That’s the topic of our fourth episode of “Culture Crash” with Flying Carpet Theatre Company director Adam Koplan.

Sigmund Freud’s nephew, Edward Bernays, was known as the “Father of Public Relations.” He was a child of Viennese Jewish immigrants, and these are a few of his biggest innovations:

  • He was the first person to provide a typed list of talking points for newspapers.
  • He also was the first person to formally link film celebrities to products in an orchestrated way.
  • He would engineer events, editorials, marches or major parties to create an impression.

Two of his biggest challenges was to change the way Americans perceived ballet and opera in the late 19th, early 20th centuries. He was the PR agent for Sergei Diaghilev and the Ballets Russes, along with opera singer Enrico Caruso.

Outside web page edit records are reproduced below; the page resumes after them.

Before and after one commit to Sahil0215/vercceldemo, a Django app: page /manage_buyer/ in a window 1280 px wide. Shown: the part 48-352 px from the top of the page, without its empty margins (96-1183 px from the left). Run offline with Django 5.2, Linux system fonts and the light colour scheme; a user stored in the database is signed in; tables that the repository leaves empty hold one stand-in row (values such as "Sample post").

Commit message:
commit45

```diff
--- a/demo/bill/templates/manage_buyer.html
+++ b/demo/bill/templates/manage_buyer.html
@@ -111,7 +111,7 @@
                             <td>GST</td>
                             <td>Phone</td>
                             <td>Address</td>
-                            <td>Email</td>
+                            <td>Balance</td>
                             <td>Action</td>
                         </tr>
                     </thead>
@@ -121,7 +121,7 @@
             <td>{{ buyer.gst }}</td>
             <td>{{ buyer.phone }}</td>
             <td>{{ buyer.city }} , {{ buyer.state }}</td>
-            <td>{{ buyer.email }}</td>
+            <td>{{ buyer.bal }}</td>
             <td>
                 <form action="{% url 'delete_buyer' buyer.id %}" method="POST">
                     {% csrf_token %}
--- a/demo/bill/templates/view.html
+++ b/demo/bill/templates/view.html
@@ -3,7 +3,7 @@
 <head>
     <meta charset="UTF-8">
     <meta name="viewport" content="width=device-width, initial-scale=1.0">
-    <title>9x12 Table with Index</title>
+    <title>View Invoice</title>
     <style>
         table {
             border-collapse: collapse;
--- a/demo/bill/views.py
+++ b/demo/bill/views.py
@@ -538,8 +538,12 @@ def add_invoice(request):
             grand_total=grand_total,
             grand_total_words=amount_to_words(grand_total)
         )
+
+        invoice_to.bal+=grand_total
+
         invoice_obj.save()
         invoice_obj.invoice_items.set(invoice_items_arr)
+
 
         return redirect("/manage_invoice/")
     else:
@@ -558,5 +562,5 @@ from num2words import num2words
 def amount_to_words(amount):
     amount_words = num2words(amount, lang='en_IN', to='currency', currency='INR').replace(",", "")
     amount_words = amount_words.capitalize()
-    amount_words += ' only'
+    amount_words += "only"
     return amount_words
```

“Right after he [Bernays] worked for the Ballets Russes, and did it spectacularly and successfully, he gets the job for being the press man for Enrico Caruso,” Koplan said. “He was a huge star in Europe, but wasn’t that scale of celebrity in the U.S. What does Bernays do? Similar strategy with prewritten articles, but one of the ways he pushes Caruso is that he has this insight that celebrity culture sort of feeds on itself. If you treat someone like a celebrity, you write about them like a celebrity, you enhance all of their celebrity characteristics. Then, the public is completely wowed by it. He took things and behaviors that seemed to him to be very extravagant or things that only a diva celebrity would do, and rather than look at those as quirky liabilities, he decided he would feature those in the press around Caruso.”

Another pioneer of PR was Ivy Lee — an Atlantan, a Methodist and an Emory/Princeton graduate. His cultural mindset was very different than that of Bernays, when it came to his approach to public relations.

Lee created principles more within corporate PR such as:

• He was against corporate secrecy.
• He believed in being open with reporters.
• He did not want to suppress news.
• He found that the goal of PR is no longer to fool the public.
• The corporation’s performance should live up to the standards that the PR set for the corporation.

Lee worked as the PR agent for John D. Rockefeller to deal with the media fallout from a miners’ strike in 1914.